  • Katie Orenstein, The OpEd Project

  • Founder and CEO of The OpEd Project, writes and speaks frequently about the intersection of media and mythology – that is, what we think is fact or fiction and how that shapes our ideas about politics, culture and history. She has contributed to the op-ed pages of the New York Times, Washington Post andMiami Herald. She has lectured at Stanford and appeared on ABC TV World News, Good Morning America, MSNBC, CNN and NPR. A graduate of Harvard (BA) and Columbia (MA) universities, she is the author of "Little Red Riding Hood Uncloaked: Sex, Morality and the Evolution of a Fairy Tale." Orenstein has worked around the world and particularly in Haiti, where she reported, consulted with the United Nations, and worked with a team of human rights lawyers to assist victims of military and paramilitary violence in seeking justice. She is a recipient of The Diana P Scott Integrity in Action Award, and a fellowship from Echoing Green, which selected The OpEd Project as one of the most innovative social enterprises worldwide, out of 1500 applicants.

  • Fair Foods Standards Council/Coalition of Immokalee Workers
  • Ms. Foundation
  • Pat Shea, Nashville YWCA

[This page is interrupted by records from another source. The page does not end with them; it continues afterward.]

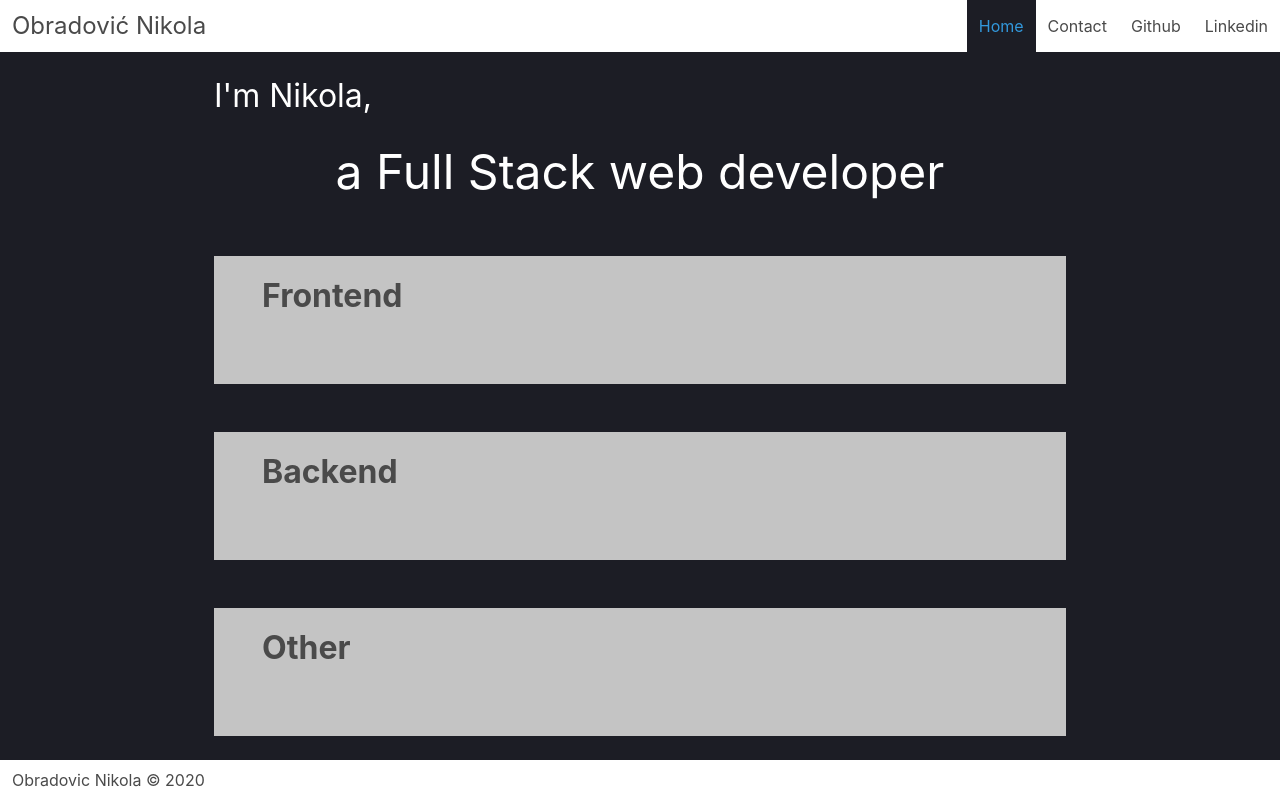
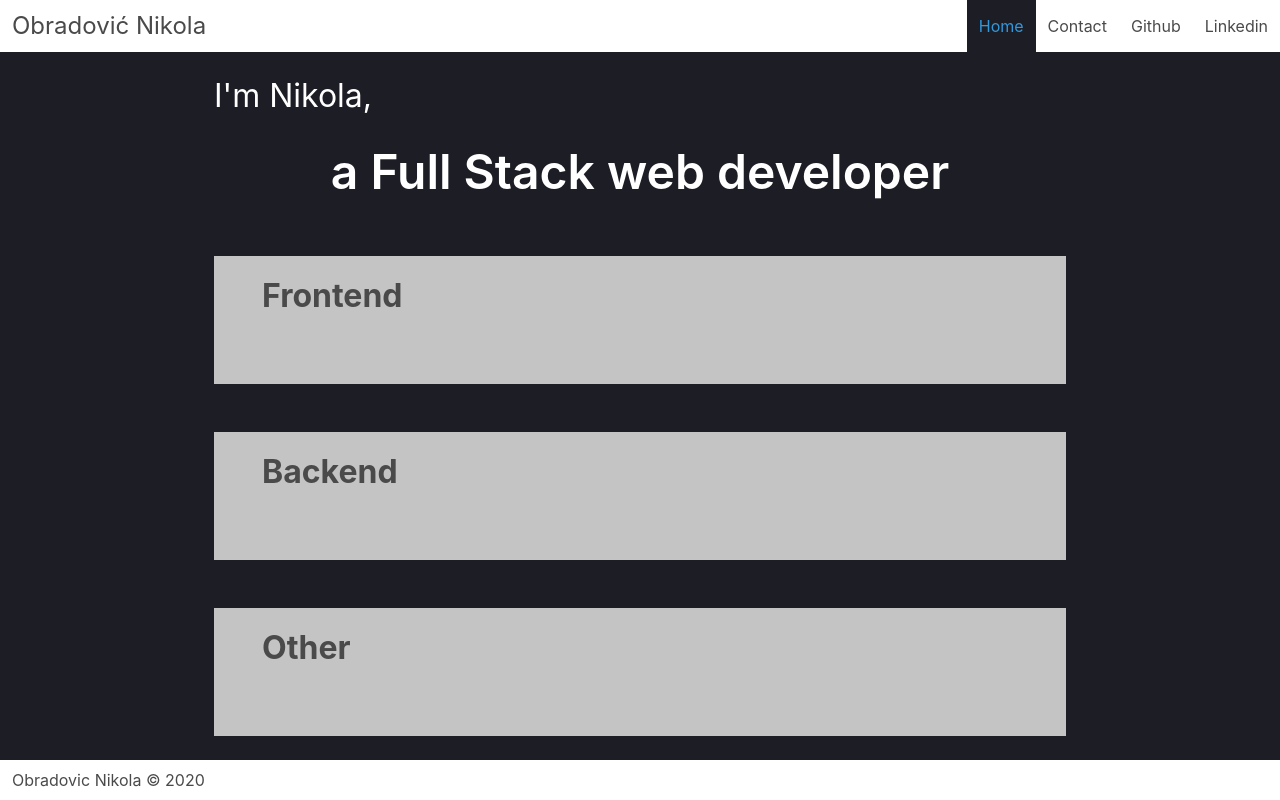
Before and after one commit to ObradovicNikola/Portfolio, a Nuxt app: page / in a window 1280 px wide. Built offline with nearby package versions, Linux system fonts and the light colour scheme.

Commit message:
restyled heading

```diff
--- a/pages/index.vue
+++ b/pages/index.vue
@@ -2,7 +2,7 @@
   <div class="page spaced">
     <p class="is-size-3 is-size-5-mobile has-text-white mb-4">I'm Nikola,</p>
     <h1
-      class="title is-size-1 is-size-3-mobile has-text-white has-text-centered"
+      class="is-size-1 is-size-3-mobile has-text-white has-text-centered has-text-weight-semibold"
     >
       a Full Stack web developer
     </h1>
```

Conference Agenda

For more information (gcooper@regender.org).